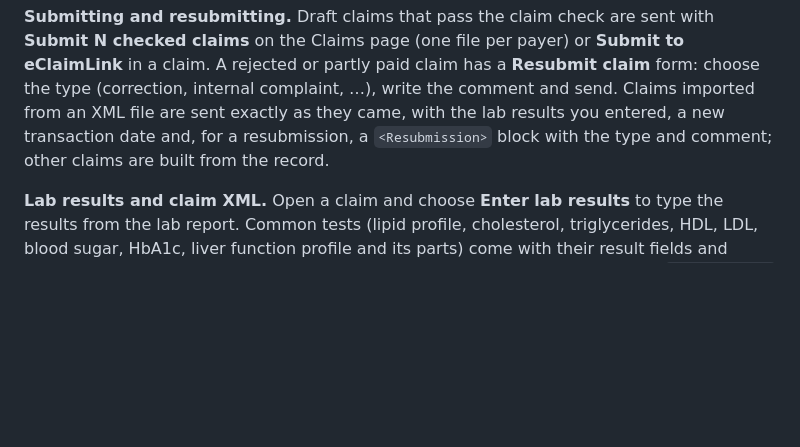
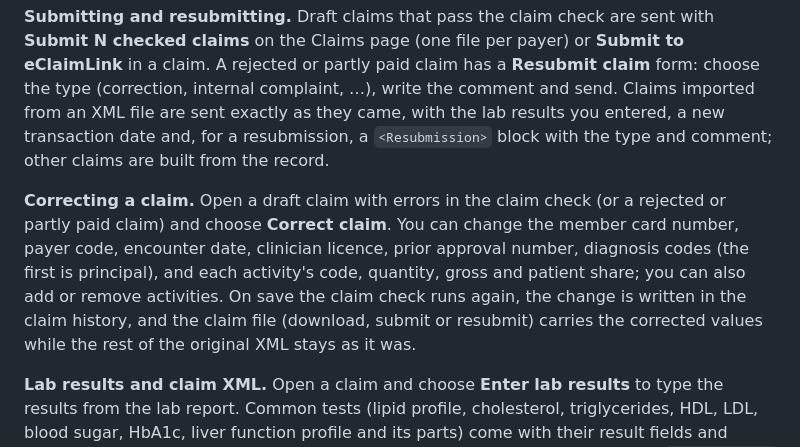
Before and after one commit to Sahir78630/clinic-rcm-insurance, a Markdown page: README.md, the part around the change. Rendered like a GitHub page; blank space fills up the shorter version.

Commit message:
README: correcting a claim
Co-Authored-By: Claude Opus 5.5 (1M context) <noreply@anthropic.com>
Claude-Session: https://claude.ai/code/session_01RcP1Kb9J3Lc7sG4A3WpN7i

```diff
--- a/README.md
+++ b/README.md
@@ -93,6 +93,8 @@ The server connects to the eClaimLink (Dubai Health Post Office) web service wit
 
 **Submitting and resubmitting.** Draft claims that pass the claim check are sent with **Submit N checked claims** on the Claims page (one file per payer) or **Submit to eClaimLink** in a claim. A rejected or partly paid claim has a **Resubmit claim** form: choose the type (correction, internal complaint, …), write the comment and send. Claims imported from an XML file are sent exactly as they came, with the lab results you entered, a new transaction date and, for a resubmission, a `<Resubmission>` block with the type and comment; other claims are built from the record.
 
+**Correcting a claim.** Open a draft claim with errors in the claim check (or a rejected or partly paid claim) and choose **Correct claim**. You can change the member card number, payer code, encounter date, clinician licence, prior approval number, diagnosis codes (the first is principal), and each activity's code, quantity, gross and patient share; you can also add or remove activities. On save the claim check runs again, the change is written in the claim history, and the claim file (download, submit or resubmit) carries the corrected values while the rest of the original XML stays as it was.
+
 **Lab results and claim XML.** Open a claim and choose **Enter lab results** to type the results from the lab report. Common tests (lipid profile, cholesterol, triglycerides, HDL, LDL, blood sugar, HbA1c, liver function profile and its parts) come with their result fields and LOINC codes ready; any activity can take extra results. Each result becomes an `<Observation>` on its activity, and the claim check's *Report missing* goes away. **Download claim XML** in the claim, or **Download XML** on the Claims page for all the claims shown, gives the eClaimLink file to upload. Claims imported from an XML file as *not sent yet* are written back exactly as they came, with only the observations changed (one file per original file); other claims are built from the record.
 
 **Price list.** Under **Price list → Payer price lists**, upload each payer's contracted prices as CSV or Excel (columns: code, description, price; the headings are found automatically) with the payer code (for example INS008) and an optional discount %. Use `*` as the payer code for the facility price list used when a payer has no list of its own. The claim check then compares every activity with its payer's list: billed above the contract price is an error (likely price rejection, blocks batch submit), billed below or a code not on the list is a warning. The page also has a price look-up across all payers and a list of claims with price problems. Price lists are kept in that browser.
```
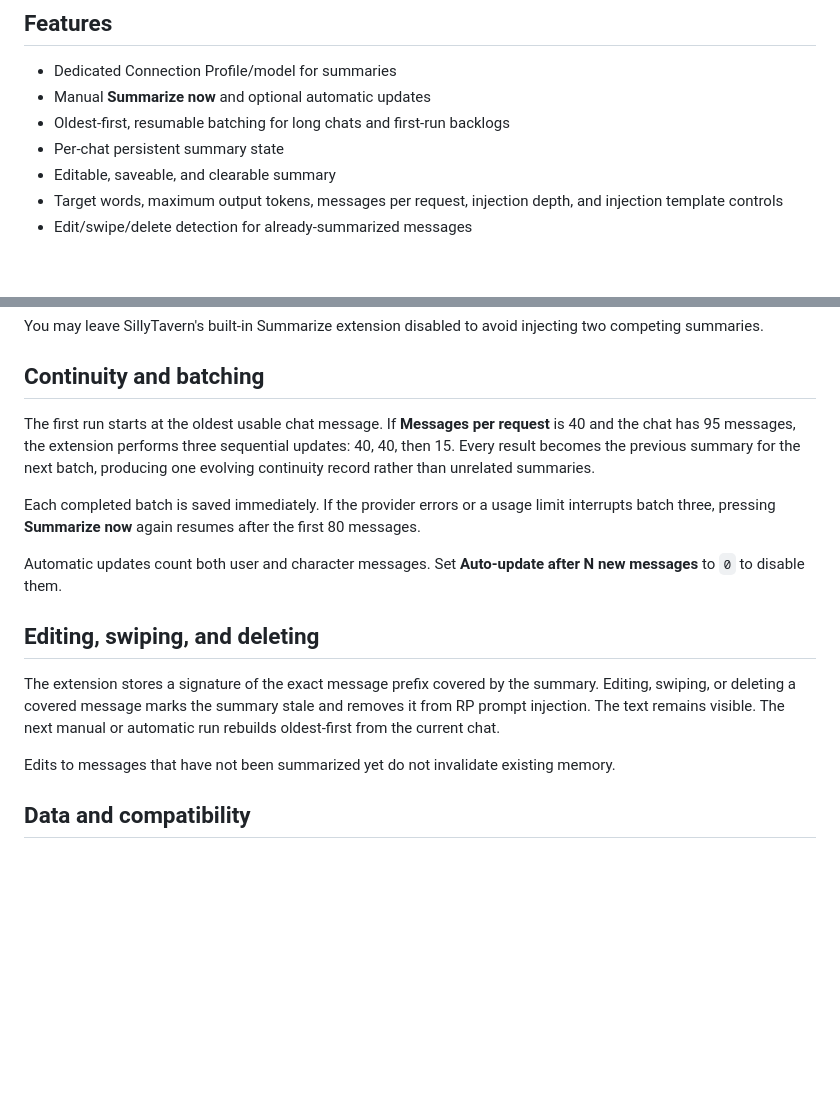
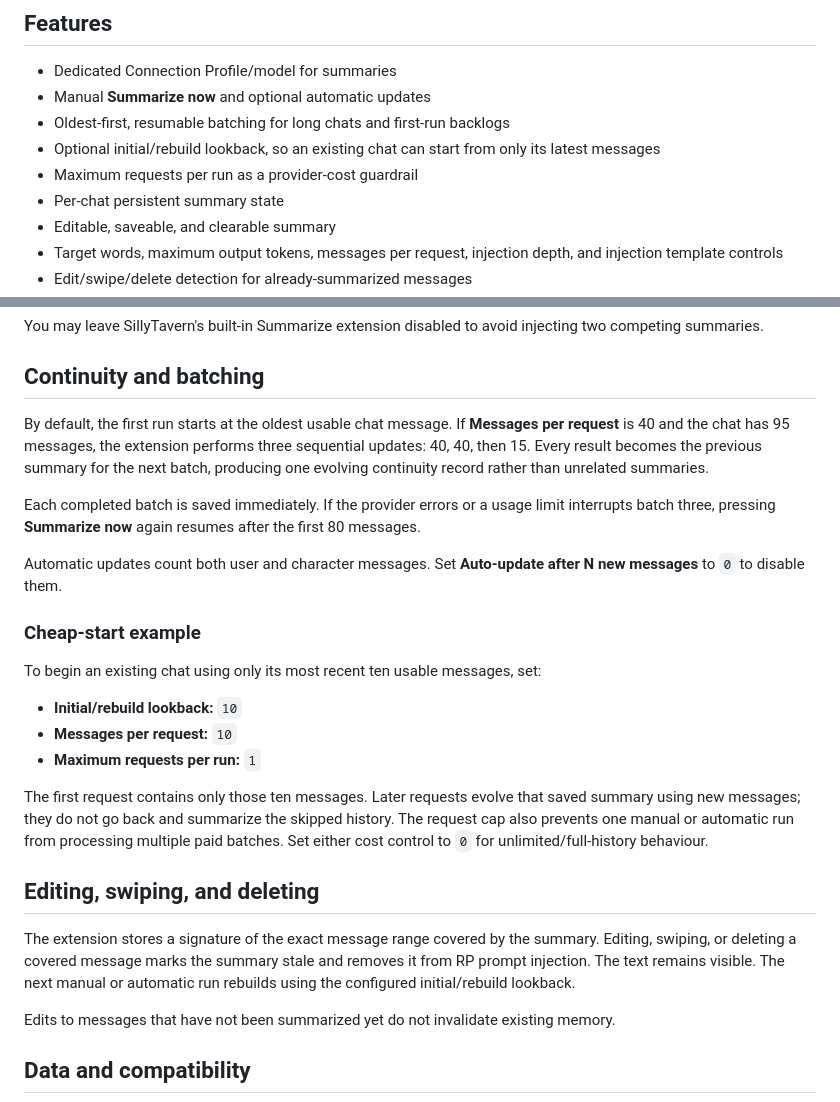
Before and after one commit to elfaelia/Sillytavern-Independent-Summarizer, a Markdown page: README.md, 2 parts joined by grey strips. GitHub-like rendering; blank space fills up the shorter version.

Commit message:
Update README.md for v0.3.1

```diff
--- a/README.md
+++ b/README.md
@@ -9,6 +9,8 @@ The summarization request sends only the extension's prompt, the previously save
 - Dedicated Connection Profile/model for summaries
 - Manual **Summarize now** and optional automatic updates
 - Oldest-first, resumable batching for long chats and first-run backlogs
+- Optional initial/rebuild lookback, so an existing chat can start from only its latest messages
+- Maximum requests per run as a provider-cost guardrail
 - Per-chat persistent summary state
 - Editable, saveable, and clearable summary
 - Target words, maximum output tokens, messages per request, injection depth, and injection template controls
@@ -38,15 +40,25 @@ You may leave SillyTavern's built-in Summarize extension disabled to avoid injec
 
 ## Continuity and batching
 
-The first run starts at the oldest usable chat message. If **Messages per request** is 40 and the chat has 95 messages, the extension performs three sequential updates: 40, 40, then 15. Every result becomes the previous summary for the next batch, producing one evolving continuity record rather than unrelated summaries.
+By default, the first run starts at the oldest usable chat message. If **Messages per request** is 40 and the chat has 95 messages, the extension performs three sequential updates: 40, 40, then 15. Every result becomes the previous summary for the next batch, producing one evolving continuity record rather than unrelated summaries.
 
 Each completed batch is saved immediately. If the provider errors or a usage limit interrupts batch three, pressing **Summarize now** again resumes after the first 80 messages.
 
 Automatic updates count both user and character messages. Set **Auto-update after N new messages** to `0` to disable them.
 
+### Cheap-start example
+
+To begin an existing chat using only its most recent ten usable messages, set:
+
+- **Initial/rebuild lookback:** `10`
+- **Messages per request:** `10`
+- **Maximum requests per run:** `1`
+
+The first request contains only those ten messages. Later requests evolve that saved summary using new messages; they do not go back and summarize the skipped history. The request cap also prevents one manual or automatic run from processing multiple paid batches. Set either cost control to `0` for unlimited/full-history behaviour.
+
 ## Editing, swiping, and deleting
 
-The extension stores a signature of the exact message prefix covered by the summary. Editing, swiping, or deleting a covered message marks the summary stale and removes it from RP prompt injection. The text remains visible. The next manual or automatic run rebuilds oldest-first from the current chat.
+The extension stores a signature of the exact message range covered by the summary. Editing, swiping, or deleting a covered message marks the summary stale and removes it from RP prompt injection. The text remains visible. The next manual or automatic run rebuilds using the configured initial/rebuild lookback.
 
 Edits to messages that have not been summarized yet do not invalidate existing memory.
 
```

◆ EXERCISE REQUIREMENTS ◆
Without altering a word, return all of the records above and leave out their pictures.

◆ EXERCISE RESULT ◆
Before and after one commit to Sahir78630/clinic-rcm-insurance, a Markdown page: README.md, the part around the change. Rendered like a GitHub page; blank space fills up the shorter version.

Commit message:
README: correcting a claim
Co-Authored-By: Claude Opus 5.5 (1M context) <noreply@anthropic.com>
Claude-Session: https://claude.ai/code/session_01RcP1Kb9J3Lc7sG4A3WpN7i

```diff
--- a/README.md
+++ b/README.md
@@ -93,6 +93,8 @@ The server connects to the eClaimLink (Dubai Health Post Office) web service wit
 
 **Submitting and resubmitting.** Draft claims that pass the claim check are sent with **Submit N checked claims** on the Claims page (one file per payer) or **Submit to eClaimLink** in a claim. A rejected or partly paid claim has a **Resubmit claim** form: choose the type (correction, internal complaint, …), write the comment and send. Claims imported from an XML file are sent exactly as they came, with the lab results you entered, a new transaction date and, for a resubmission, a `<Resubmission>` block with the type and comment; other claims are built from the record.
 
+**Correcting a claim.** Open a draft claim with errors in the claim check (or a rejected or partly paid claim) and choose **Correct claim**. You can change the member card number, payer code, encounter date, clinician licence, prior approval number, diagnosis codes (the first is principal), and each activity's code, quantity, gross and patient share; you can also add or remove activities. On save the claim check runs again, the change is written in the claim history, and the claim file (download, submit or resubmit) carries the corrected values while the rest of the original XML stays as it was.
+
 **Lab results and claim XML.** Open a claim and choose **Enter lab results** to type the results from the lab report. Common tests (lipid profile, cholesterol, triglycerides, HDL, LDL, blood sugar, HbA1c, liver function profile and its parts) come with their result fields and LOINC codes ready; any activity can take extra results. Each result becomes an `<Observation>` on its activity, and the claim check's *Report missing* goes away. **Download claim XML** in the claim, or **Download XML** on the Claims page for all the claims shown, gives the eClaimLink file to upload. Claims imported from an XML file as *not sent yet* are written back exactly as they came, with only the observations changed (one file per original file); other claims are built from the record.
 
 **Price list.** Under **Price list → Payer price lists**, upload each payer's contracted prices as CSV or Excel (columns: code, description, price; the headings are found automatically) with the payer code (for example INS008) and an optional discount %. Use `*` as the payer code for the facility price list used when a payer has no list of its own. The claim check then compares every activity with its payer's list: billed above the contract price is an error (likely price rejection, blocks batch submit), billed below or a code not on the list is a warning. The page also has a price look-up across all payers and a list of claims with price problems. Price lists are kept in that browser.
```
Before and after one commit to elfaelia/Sillytavern-Independent-Summarizer, a Markdown page: README.md, 2 parts joined by grey strips. GitHub-like rendering; blank space fills up the shorter version.

Commit message:
Update README.md for v0.3.1

```diff
--- a/README.md
+++ b/README.md
@@ -9,6 +9,8 @@ The summarization request sends only the extension's prompt, the previously save
 - Dedicated Connection Profile/model for summaries
 - Manual **Summarize now** and optional automatic updates
 - Oldest-first, resumable batching for long chats and first-run backlogs
+- Optional initial/rebuild lookback, so an existing chat can start from only its latest messages
+- Maximum requests per run as a provider-cost guardrail
 - Per-chat persistent summary state
 - Editable, saveable, and clearable summary
 - Target words, maximum output tokens, messages per request, injection depth, and injection template controls
@@ -38,15 +40,25 @@ You may leave SillyTavern's built-in Summarize extension disabled to avoid injec
 
 ## Continuity and batching
 
-The first run starts at the oldest usable chat message. If **Messages per request** is 40 and the chat has 95 messages, the extension performs three sequential updates: 40, 40, then 15. Every result becomes the previous summary for the next batch, producing one evolving continuity record rather than unrelated summaries.
+By default, the first run starts at the oldest usable chat message. If **Messages per request** is 40 and the chat has 95 messages, the extension performs three sequential updates: 40, 40, then 15. Every result becomes the previous summary for the next batch, producing one evolving continuity record rather than unrelated summaries.
 
 Each completed batch is saved immediately. If the provider errors or a usage limit interrupts batch three, pressing **Summarize now** again resumes after the first 80 messages.
 
 Automatic updates count both user and character messages. Set **Auto-update after N new messages** to `0` to disable them.
 
+### Cheap-start example
+
+To begin an existing chat using only its most recent ten usable messages, set:
+
+- **Initial/rebuild lookback:** `10`
+- **Messages per request:** `10`
+- **Maximum requests per run:** `1`
+
+The first request contains only those ten messages. Later requests evolve that saved summary using new messages; they do not go back and summarize the skipped history. The request cap also prevents one manual or automatic run from processing multiple paid batches. Set either cost control to `0` for unlimited/full-history behaviour.
+
 ## Editing, swiping, and deleting
 
-The extension stores a signature of the exact message prefix covered by the summary. Editing, swiping, or deleting a covered message marks the summary stale and removes it from RP prompt injection. The text remains visible. The next manual or automatic run rebuilds oldest-first from the current chat.
+The extension stores a signature of the exact message range covered by the summary. Editing, swiping, or deleting a covered message marks the summary stale and removes it from RP prompt injection. The text remains visible. The next manual or automatic run rebuilds using the configured initial/rebuild lookback.
 
 Edits to messages that have not been summarized yet do not invalidate existing memory.
 
```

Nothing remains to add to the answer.